Watching the season's cycle from my car window and trying to wrap my mind around my pacifism and world events I was reminded of a quote by A.J. Muste that moved into t-shirt trite-ism a few years ago: "There is no way to peace. Peace is the way." It holds a kernel of truth. We need to actively work for peace. Pacifists imply, in our culture at least, a spot--a passive spot. I want to remember to live pacifism--to be a peace maker, active, organic, moving. That is where we will find the grace and beauty of it all. When I search for peace as a spot, as a kind of garden of Eden, I will not find it. The world will invade and I will be constantly drawn away from the place. If I walk the path of peace in my life I come to expect challenges and opportunities; I learn to find joy in the journey.

One of the most powerful books I've read recently has been God Is A Verb by a rabbi, David Cooper. In his exportation of the Kabbalah he talks of the Jewish mystical understanding of God being more process than being, more verb than noun. I like that, and not only because it resolves all those gender issues of God. It both resonates and expands my understanding of the Divine in my life and in the world. How odd that a simple part of speech makes such a large difference. Friends have always found God's presence in work and in some ways God is that work itself.

The beauty of the leaves changing is in the changing. Living a peaceful life is in the living. Experiencing God not as an object but as an organic embracing growth amplifies my sense of beauty and of peace. It's in the making, the doing, the loving, the holding and the cherishing.
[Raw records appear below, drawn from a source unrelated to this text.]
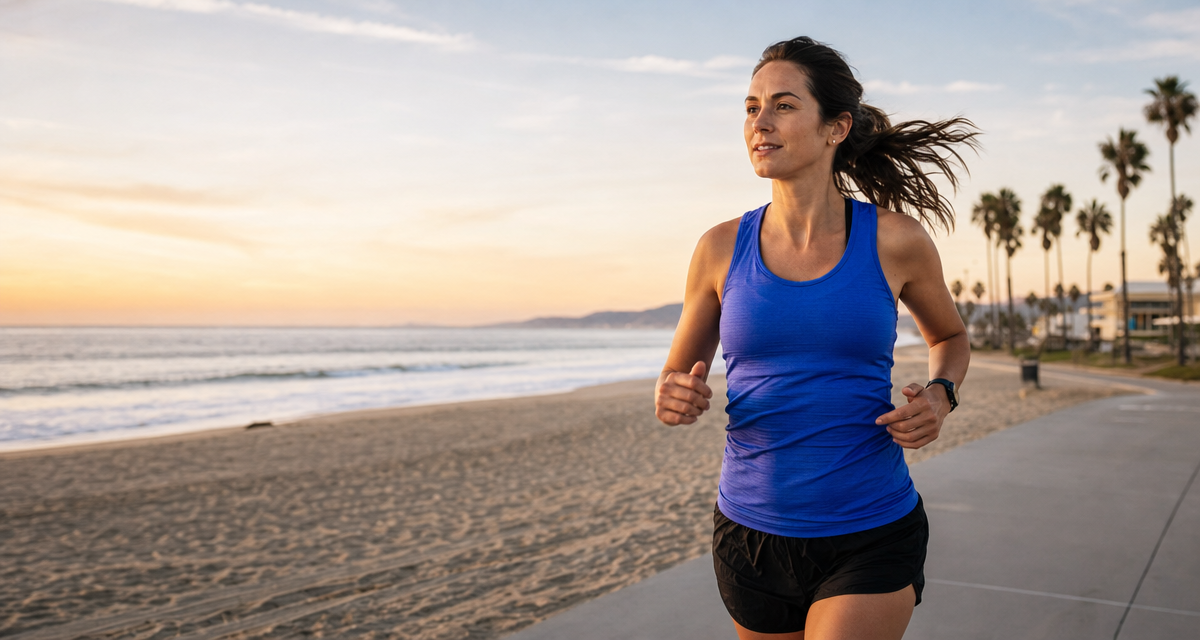
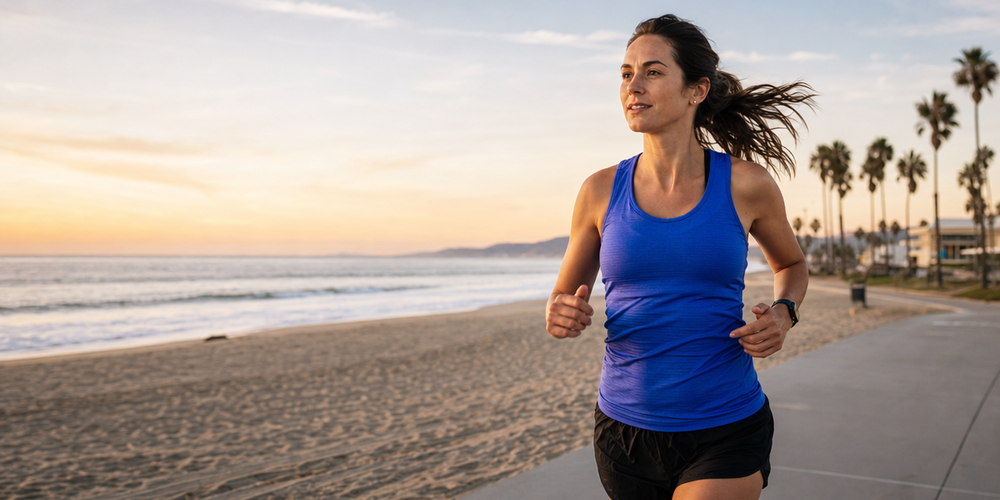
Align LA Marathon emails with asset specifications

diff --git a/emails/la-marathon-2026/asics-la-marathon.html b/emails/la-marathon-2026/asics-la-marathon.html
@@ -1,6 +1,6 @@
 <!doctype html>
 <html lang="en"><head><meta charset="utf-8"><meta name="viewport" content="width=device-width,initial-scale=1"><title>ASICS LA Marathon × RunDot</title><style>@media screen and (max-width:640px){.wrap{width:100%!important}.pad{padding-left:24px!important;padding-right:24px!important}.hero-title{font-size:35px!important;line-height:39px!important}.event-logo{max-width:155px!important;height:auto!important}.cta{display:block!important;text-align:center!important}}</style></head>
-<body style="margin:0;padding:0;background:#e9edf1;font-family:Arial,Helvetica,sans-serif;"><div style="display:none;max-height:0;overflow:hidden;opacity:0;mso-hide:all;">Your free personalized ASICS LA Marathon training plan starts today.</div>
+<body style="margin:0;padding:0;background:#e9edf1;font-family:Arial,Helvetica,sans-serif;"><div style="display:none;max-height:0;overflow:hidden;opacity:0;mso-hide:all;">Your plan awaits</div>
 <table role="presentation" width="100%" cellspacing="0" cellpadding="0" border="0" style="background:#e9edf1;"><tr><td align="center" style="padding:28px 8px;"><table class="wrap" role="presentation" width="600" cellspacing="0" cellpadding="0" border="0" style="width:600px;max-width:600px;background:#ffffff;">
 <tr><td style="background:#080a0c;padding:19px 32px 15px;"><table role="presentation" width="100%" cellspacing="0" cellpadding="0" border="0"><tr><td valign="middle"><img class="event-logo" src="assets/la-marathon-lockup.png" alt="ASICS Los Angeles Marathon" width="175" style="display:block;border:0;width:175px;height:auto;max-width:175px;"></td><td align="right" valign="middle"><img src="assets/rundot-logo.svg" alt="RunDot" width="88" style="display:block;border:0;width:88px;height:auto;"></td></tr></table></td></tr>
 <tr><td align="center" style="background:#080a0c;border-top:1px solid #28303a;padding:10px 20px 11px;color:#39ff14;font-size:10px;line-height:14px;letter-spacing:1.25px;font-weight:bold;">OFFICIAL DIGITAL TRAINING PLATFORM OF THE LA MARATHON RACE SERIES</td></tr>
@@ -10,6 +10,6 @@
 <tr><td class="pad" style="padding:26px 48px 13px;"><div style="font-size:20px;line-height:28px;color:#0e1725;font-weight:bold;">Your registration includes a free personalized training plan:</div></td></tr>
 <tr><td class="pad" style="padding:9px 48px 16px;"><table role="presentation" width="100%" cellspacing="0" cellpadding="0" border="0" style="background:#101b2d;"><tr><td style="padding:22px 23px 6px;"><table role="presentation" width="100%" cellspacing="0" cellpadding="0" border="0"><tr><td valign="top" width="23" style="color:#39ff14;font-size:20px;line-height:25px;font-weight:bold;">+</td><td style="padding:0 0 14px;color:#eef3f8;font-size:16px;line-height:24px;">Built from your real fitness: first marathon or PR attempt</td></tr><tr><td valign="top" width="23" style="color:#39ff14;font-size:20px;line-height:25px;font-weight:bold;">+</td><td style="padding:0 0 14px;color:#eef3f8;font-size:16px;line-height:24px;">Adapts every week, so one rough stretch never derails your buildup</td></tr><tr><td valign="top" width="23" style="color:#39ff14;font-size:20px;line-height:25px;font-weight:bold;">+</td><td style="padding:0 0 14px;color:#eef3f8;font-size:16px;line-height:24px;">Trains you for LA’s actual course conditions</td></tr><tr><td valign="top" width="23" style="color:#39ff14;font-size:20px;line-height:25px;font-weight:bold;">+</td><td style="padding:0 0 14px;color:#eef3f8;font-size:16px;line-height:24px;">Syncs with Garmin, Apple Watch, and more</td></tr></table></td></tr></table></td></tr>
 <tr><td class="pad" style="padding:13px 48px 12px;color:#0e1725;font-size:16px;line-height:25px;">Free to start. No credit card required.</td></tr>
-<tr><td align="center" class="pad" style="padding:18px 48px 43px;"><a class="cta" href="https://promo.rundot.com?promo=RUNLAM3" style="display:inline-block;background:#39ff14;color:#080a0c;text-decoration:none;padding:17px 25px;font-size:12px;line-height:15px;font-weight:bold;letter-spacing:.9px;">START MY MARATHON PLAN</a><div style="padding:21px 8px 0;color:#46566b;font-size:15px;line-height:23px;">On March 7, 25,000 runners will start. The prepared ones will love every mile of it. Be one of them.</div></td></tr>
+<tr><td align="center" class="pad" style="padding:18px 48px 43px;"><a class="cta" href="https://promo.rundot.com?promo=RUNLAM3" style="display:inline-block;background:#39ff14;color:#080a0c;text-decoration:none;padding:17px 25px;font-size:12px;line-height:15px;font-weight:bold;letter-spacing:.9px;">START MY PLAN</a><div style="padding:21px 8px 0;color:#46566b;font-size:15px;line-height:23px;">On March 7, 25,000 runners will start. The prepared ones will love every mile of it. Be one of them.</div></td></tr>
 <tr><td style="background:#080a0c;padding:23px 32px;"><table role="presentation" width="100%" cellspacing="0" cellpadding="0" border="0"><tr><td><img src="assets/rundot-logo.svg" alt="RunDot" width="117" height="24" style="display:block;border:0;width:117px;height:24px;"></td><td align="right" style="color:#b9c3ce;font-size:11px;line-height:16px;">For runners who want more than miles.</td></tr></table></td></tr>
 </table></td></tr></table></body></html>

diff --git a/emails/la-marathon-2026/santa-monica-classic.html b/emails/la-marathon-2026/santa-monica-classic.html
@@ -1,6 +1,6 @@
 <!doctype html>
 <html lang="en"><head><meta charset="utf-8"><meta name="viewport" content="width=device-width,initial-scale=1"><title>Santa Monica Classic 5K/10K × RunDot</title><style>@media screen and (max-width:640px){.wrap{width:100%!important}.pad{padding-left:24px!important;padding-right:24px!important}.hero-title{font-size:35px!important;line-height:39px!important}.event-logo{max-width:135px!important;height:auto!important}.cta{display:block!important;text-align:center!important}}</style></head>
-<body style="margin:0;padding:0;background:#e9edf1;font-family:Arial,Helvetica,sans-serif;"><div style="display:none;max-height:0;overflow:hidden;opacity:0;mso-hide:all;">Start your free personalized RunDot training plan for the Santa Monica Classic.</div>
+<body style="margin:0;padding:0;background:#e9edf1;font-family:Arial,Helvetica,sans-serif;"><div style="display:none;max-height:0;overflow:hidden;opacity:0;mso-hide:all;">Your plan awaits</div>
 <table role="presentation" width="100%" cellspacing="0" cellpadding="0" border="0" style="background:#e9edf1;"><tr><td align="center" style="padding:28px 8px;"><table class="wrap" role="presentation" width="600" cellspacing="0" cellpadding="0" border="0" style="width:600px;max-width:600px;background:#ffffff;">
 <tr><td style="background:#ffffff;padding:17px 32px;border-bottom:1px solid #dbe0e4;"><table role="presentation" width="100%" cellspacing="0" cellpadding="0" border="0"><tr><td valign="middle"><img class="event-logo" src="assets/santa-monica-classic-logo.jpg" alt="Santa Monica Classic" width="145" style="display:block;border:0;width:145px;height:auto;max-width:145px;"></td><td align="right" valign="middle"><img src="assets/rundot-logo-primary.png" alt="RunDot" width="94" style="display:block;border:0;width:94px;height:auto;"></td></tr></table></td></tr>
 <tr><td align="center" style="background:#080a0c;border-top:3px solid #39ff14;padding:11px 20px 12px;color:#39ff14;font-size:10px;line-height:14px;letter-spacing:1.25px;font-weight:bold;">OFFICIAL DIGITAL TRAINING PLATFORM OF THE LA MARATHON RACE SERIES</td></tr>
@@ -10,6 +10,6 @@
 <tr><td class="pad" style="padding:32px 48px 14px;"><div style="font-size:21px;line-height:29px;color:#0e1725;font-weight:bold;letter-spacing:-.25px;">Your registration includes a free personalized training plan:</div></td></tr>
 <tr><td class="pad" style="padding:9px 48px 16px;"><table role="presentation" width="100%" cellspacing="0" cellpadding="0" border="0" style="background:#101b2d;border-left:4px solid #39ff14;"><tr><td style="padding:23px 24px 7px;"><table role="presentation" width="100%" cellspacing="0" cellpadding="0" border="0"><tr><td valign="top" width="23" style="color:#39ff14;font-size:20px;line-height:25px;font-weight:bold;">+</td><td style="padding:0 0 14px;color:#eef3f8;font-size:16px;line-height:24px;">Built for your exact starting point: first 5K or fastest 10K</td></tr><tr><td valign="top" width="23" style="color:#39ff14;font-size:20px;line-height:25px;font-weight:bold;">+</td><td style="padding:0 0 14px;color:#eef3f8;font-size:16px;line-height:24px;">Adjusts automatically when life gets in the way</td></tr><tr><td valign="top" width="23" style="color:#39ff14;font-size:20px;line-height:25px;font-weight:bold;">+</td><td style="padding:0 0 14px;color:#eef3f8;font-size:16px;line-height:24px;">Syncs with Garmin, Apple Watch, and more</td></tr></table></td></tr></table></td></tr>
 <tr><td class="pad" style="padding:16px 48px 12px;color:#0e1725;font-size:16px;line-height:25px;">Takes 3 minutes to set up. No credit card required.</td></tr>
-<tr><td align="center" class="pad" style="padding:20px 48px 46px;"><a class="cta" href="https://promo.rundot.com?promo=RUNLAM3" style="display:inline-block;background:#39ff14;color:#080a0c;text-decoration:none;padding:18px 29px;font-size:12px;line-height:15px;font-weight:bold;letter-spacing:1px;">START MY FREE TRAINING PLAN</a><div style="padding:21px 8px 0;color:#46566b;font-size:15px;line-height:23px;">Show up on September 13 knowing you did the work. We’ll handle the plan.</div></td></tr>
+<tr><td align="center" class="pad" style="padding:20px 48px 46px;"><a class="cta" href="https://promo.rundot.com?promo=RUNLAM3" style="display:inline-block;background:#39ff14;color:#080a0c;text-decoration:none;padding:18px 29px;font-size:12px;line-height:15px;font-weight:bold;letter-spacing:1px;">START MY PLAN</a><div style="padding:21px 8px 0;color:#46566b;font-size:15px;line-height:23px;">Show up on September 13 knowing you did the work. We’ll handle the plan.</div></td></tr>
 <tr><td style="background:#080a0c;padding:23px 32px;"><table role="presentation" width="100%" cellspacing="0" cellpadding="0" border="0"><tr><td><img src="assets/rundot-logo.svg" alt="RunDot" width="117" height="24" style="display:block;border:0;width:117px;height:24px;"></td><td align="right" style="color:#b9c3ce;font-size:11px;line-height:16px;">For runners who want more than miles.</td></tr></table></td></tr>
 </table></td></tr></table></body></html>

diff --git a/emails/la-marathon-2026/rose-bowl-half.html b/emails/la-marathon-2026/rose-bowl-half.html
@@ -1,6 +1,6 @@
 <!doctype html>
 <html lang="en"><head><meta charset="utf-8"><meta name="viewport" content="width=device-width,initial-scale=1"><title>Rose Bowl Half Marathon & 5K × RunDot</title><style>@media screen and (max-width:640px){.wrap{width:100%!important}.pad{padding-left:24px!important;padding-right:24px!important}.hero-title{font-size:35px!important;line-height:39px!important}.event-logo{max-width:155px!important;height:auto!important}.cta{display:block!important;text-align:center!important}}</style></head>
-<body style="margin:0;padding:0;background:#e9edf1;font-family:Arial,Helvetica,sans-serif;"><div style="display:none;max-height:0;overflow:hidden;opacity:0;mso-hide:all;">Build your free, personalized plan for the Rose Bowl Half Marathon & 5K.</div>
+<body style="margin:0;padding:0;background:#e9edf1;font-family:Arial,Helvetica,sans-serif;"><div style="display:none;max-height:0;overflow:hidden;opacity:0;mso-hide:all;">Your plan awaits</div>
 <table role="presentation" width="100%" cellspacing="0" cellpadding="0" border="0" style="background:#e9edf1;"><tr><td align="center" style="padding:28px 8px;"><table class="wrap" role="presentation" width="600" cellspacing="0" cellpadding="0" border="0" style="width:600px;max-width:600px;background:#ffffff;">
 <tr><td style="background:#080a0c;padding:19px 32px 15px;"><table role="presentation" width="100%" cellspacing="0" cellpadding="0" border="0"><tr><td valign="middle"><img class="event-logo" src="assets/rose-bowl-lockup.png" alt="Rose Bowl Half Marathon & 5K" width="175" style="display:block;border:0;width:175px;height:auto;max-width:175px;"></td><td align="right" valign="middle"><img src="assets/rundot-logo.svg" alt="RunDot" width="88" style="display:block;border:0;width:88px;height:auto;"></td></tr></table></td></tr>
 <tr><td align="center" style="background:#080a0c;border-top:1px solid #28303a;padding:10px 20px 11px;color:#39ff14;font-size:10px;line-height:14px;letter-spacing:1.25px;font-weight:bold;">OFFICIAL DIGITAL TRAINING PLATFORM OF THE LA MARATHON RACE SERIES</td></tr>
@@ -10,6 +10,6 @@
 <tr><td class="pad" style="padding:26px 48px 13px;"><div style="font-size:20px;line-height:28px;color:#0e1725;font-weight:bold;">Included with your registration, free:</div></td></tr>
 <tr><td class="pad" style="padding:9px 48px 16px;"><table role="presentation" width="100%" cellspacing="0" cellpadding="0" border="0" style="background:#101b2d;"><tr><td style="padding:22px 23px 6px;"><table role="presentation" width="100%" cellspacing="0" cellpadding="0" border="0"><tr><td valign="top" width="23" style="color:#39ff14;font-size:20px;line-height:25px;font-weight:bold;">+</td><td style="padding:0 0 14px;color:#eef3f8;font-size:16px;line-height:24px;">A half-marathon plan matched to your fitness and your race-day goal</td></tr><tr><td valign="top" width="23" style="color:#39ff14;font-size:20px;line-height:25px;font-weight:bold;">+</td><td style="padding:0 0 14px;color:#eef3f8;font-size:16px;line-height:24px;">Weekly adaptation: miss a run, get injured-adjacent, travel for work? Your plan adjusts</td></tr><tr><td valign="top" width="23" style="color:#39ff14;font-size:20px;line-height:25px;font-weight:bold;">+</td><td style="padding:0 0 14px;color:#eef3f8;font-size:16px;line-height:24px;">Full sync with Garmin, Apple Watch, and more</td></tr></table></td></tr></table></td></tr>
 <tr><td class="pad" style="padding:13px 48px 12px;color:#0e1725;font-size:16px;line-height:25px;">Free to start. No credit card required.</td></tr>
-<tr><td align="center" class="pad" style="padding:18px 48px 43px;"><a class="cta" href="https://promo.rundot.com?promo=RUNLAM3" style="display:inline-block;background:#39ff14;color:#080a0c;text-decoration:none;padding:17px 25px;font-size:12px;line-height:15px;font-weight:bold;letter-spacing:.9px;">BUILD MY HALF MARATHON PLAN</a><div style="padding:21px 8px 0;color:#46566b;font-size:15px;line-height:23px;">January 17 is coming either way. Arrive at the Rose Bowl ready.</div></td></tr>
+<tr><td align="center" class="pad" style="padding:18px 48px 43px;"><a class="cta" href="https://promo.rundot.com?promo=RUNLAM3" style="display:inline-block;background:#39ff14;color:#080a0c;text-decoration:none;padding:17px 25px;font-size:12px;line-height:15px;font-weight:bold;letter-spacing:.9px;">BUILD MY PLAN</a><div style="padding:21px 8px 0;color:#46566b;font-size:15px;line-height:23px;">January 17 is coming either way. Arrive at the Rose Bowl ready.</div></td></tr>
 <tr><td style="background:#080a0c;padding:23px 32px;"><table role="presentation" width="100%" cellspacing="0" cellpadding="0" border="0"><tr><td><img src="assets/rundot-logo.svg" alt="RunDot" width="117" height="24" style="display:block;border:0;width:117px;height:24px;"></td><td align="right" style="color:#b9c3ce;font-size:11px;line-height:16px;">For runners who want more than miles.</td></tr></table></td></tr>
 </table></td></tr></table></body></html>

diff --git a/emails/la-marathon-2026/EMAIL-SEND-SPECS.md b/emails/la-marathon-2026/EMAIL-SEND-SPECS.md
@@ -1,0 +1,11 @@
+# LA Marathon Race Series: email send specifications
+
+Apply these values in the sending platform. The preview text remains editable in the HTML templates.
+
+| Email | Recommended subject | Default preview text | Hero graphic | CTA |
+|---|---|---|---|---|
+| Santa Monica Classic 5K/10K | Your Santa Monica plan | Your plan awaits | `assets/santa-monica-hero.png` (1000 × 500 px) | START MY PLAN |
+| Rose Bowl Half Marathon & 5K | Your Rose Bowl plan | Your plan awaits | `assets/rose-bowl-hero.png` (1000 × 500 px) | BUILD MY PLAN |
+| ASICS LA Marathon | Your LA Marathon plan | Your plan awaits | `assets/la-marathon-hero.png` (1000 × 500 px) | START MY PLAN |
+
+All subjects are within the eight-word limit; all preview-text defaults are within the 20-character limit. The email main copy remains two paragraphs, and each CTA is one to three words plus its existing link.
To search it out as a stagnant point in time is to miss it's mystery and it beauty.

All contents of this page -- Copyright 2001 Carl Williams, All Rights Reserved